Rudolph is an ideal red-zone weapon as his 6-6, 260-pound frame allows him to get the ball in places opposing defenders can't reach. Rudolph is also considered a good blocker for the running attack, displaying the ability to open up holes or seal the edge when necessary.
Other than the scores, however, the Rudolph-Christian Ponder connection was lackluster – Rudolph's yards per target fell to a paltry 5.3. And while Rudolph was targeted a healthy 93 times, he caught fewer than 57 percent of the passes that came his way, accounting for only 493 yards, 25th among tight ends.
Rudolph had a decent rookie season as he saw his role in the offense grow in the second half. The 6-6, 260-pound tight end caught all three of his touchdowns in the final six games, showing improved chemistry with Christian Ponder. While Rudolph only had 39 targets, he showed enough receiving skills to have a much larger role this season with Visanthe Schianco gone via free agency. Unfortunately, the Vikings signed John Carlson to replace him. Carlson, though, is coming off a season-long shoulder injury, and the Vikings run a lot of two tight-end sets anyway. Look for Rudolph to win the starting job and be the bigger factor in the Vikings’ passing game.
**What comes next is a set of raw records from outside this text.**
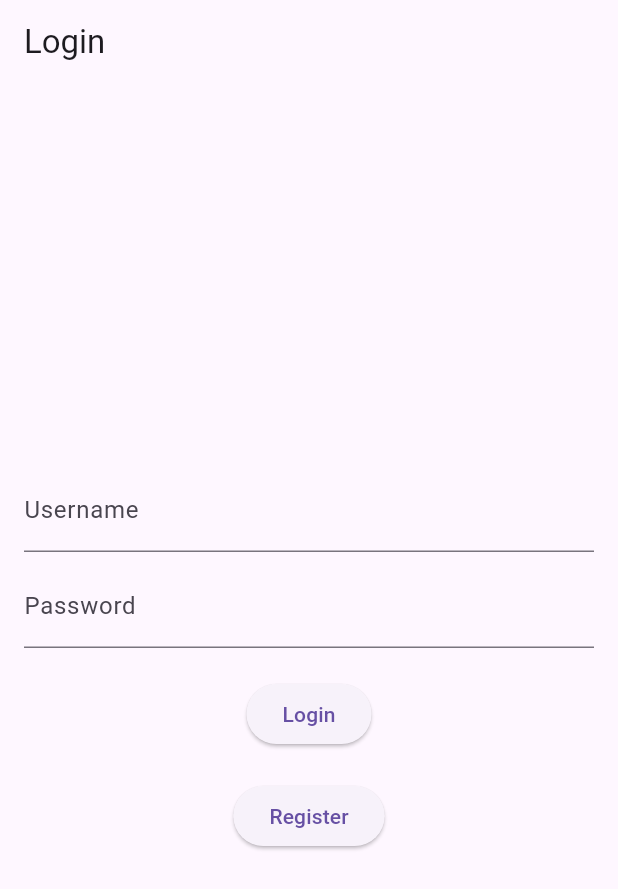
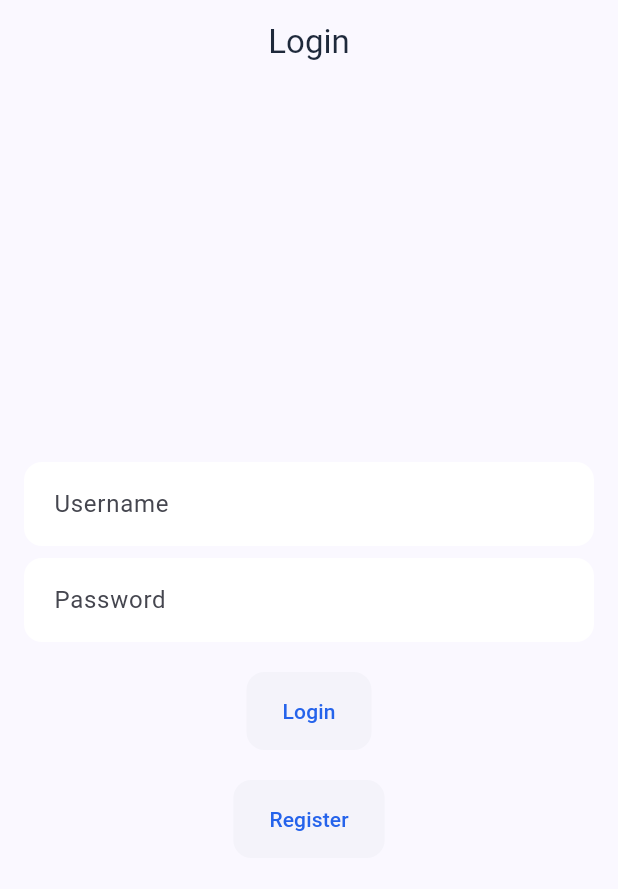
Before and after one commit to kitretsu2809/minutemeet, a Flutter app: the screen it shows after launch, on a phone screen of 412 x 824 dp. Shown: the top 889 px of the screen. Run offline on Flutter 3.47's test engine with Material 3 defaults, Android fonts, the phone set to English and light mode, and no system bars; our stand-ins replace contacts_service, flutter_secure_storage, geolocator, google_maps_flutter, permission_handler, shared_preferences.

Commit message:
refactor(frontend): update main.dart with Material 3 theme and auth routing

```diff
--- a/frontend/lib/main.dart
+++ b/frontend/lib/main.dart
@@ -1,27 +1,73 @@
 import 'package:flutter/material.dart';
+import 'package:shared_preferences/shared_preferences.dart';
 import './src/screens/login_screen.dart';
 import './src/screens/register_screen.dart';
 import './src/screens/home_screen.dart';
 
-void main() {
-  runApp(const MyApp());
+void main() async {
+  WidgetsFlutterBinding.ensureInitialized();
+  final prefs = await SharedPreferences.getInstance();
+  final token = prefs.getString('access_token');
+
+  runApp(MyApp(initialRoute: (token != null && token.isNotEmpty) ? '/home' : '/'));
 }
 
 class MyApp extends StatelessWidget {
-  const MyApp({super.key});
+  final String initialRoute;
+
+  const MyApp({super.key, required this.initialRoute});
 
   @override
   Widget build(BuildContext context) {
     return MaterialApp(
-      title: 'Flutter App',
-      initialRoute: '/',
+      title: 'MinuteMeet',
+      debugShowCheckedModeBanner: false,
+      initialRoute: initialRoute,
       routes: {
         '/': (context) => const LoginScreen(),
-        '/register': (context) => RegisterScreen(),
+        '/register': (context) => const RegisterScreen(),
         '/home': (context) => const HomeScreen(),
       },
       theme: ThemeData(
-        primarySwatch: Colors.blue,
+        colorScheme: ColorScheme.fromSeed(
+          seedColor: const Color(0xFF2563EB),
+          primary: const Color(0xFF2563EB),
+          secondary: const Color(0xFF10B981),
+          background: const Color(0xFFF8FAFC),
+        ),
+        useMaterial3: true,
+        appBarTheme: const AppBarTheme(
+          centerTitle: true,
+          elevation: 0,
+          backgroundColor: Colors.transparent,
+          foregroundColor: Color(0xFF1E293B),
+        ),
+        elevatedButtonTheme: ElevatedButtonThemeData(
+          style: ElevatedButton.styleFrom(
+            elevation: 0,
+            padding: const EdgeInsets.symmetric(vertical: 16, horizontal: 24),
+            shape: RoundedRectangleBorder(
+              borderRadius: BorderRadius.circular(12),
+            ),
+          ),
+        ),
+        inputDecorationTheme: InputDecorationTheme(
+          filled: true,
+          fillColor: Colors.white,
+          border: OutlineInputBorder(
+            borderRadius: BorderRadius.circular(12),
+            borderSide: BorderSide.none,
+          ),
+          enabledBorder: OutlineInputBorder(
+            borderRadius: BorderRadius.circular(12),
+            borderSide: BorderSide.none,
+          ),
+          focusedBorder: OutlineInputBorder(
+            borderRadius: BorderRadius.circular(12),
+            borderSide: const BorderSide(color: Color(0xFF2563EB), width: 2),
+          ),
+          contentPadding: const EdgeInsets.symmetric(horizontal: 16, vertical: 16),
+        ),
       ),
     );
   }
```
Rudolph was the first tight end drafted in 2011, but he begins the season as the second tight end on the depth chart with the opportunity to learn the nuances of the game from veteran Visanthe Shiancoe. Big and physical at 6-6, 260, the Notre Dame standout still needs to improve his blocking skills, which might be his weakest attribute. He has good speed for his size and will continue to develop strength as a 21-year-old. Coaches have raved about his “coachability” and with his physical tools, Rudolph has the most long-term upside of any rookie tight end. A hamstring injury that had nagged him during the early part of the Notre Dame season shut him down completely for the last six games, but isn't expected to be a problem when training camp starts.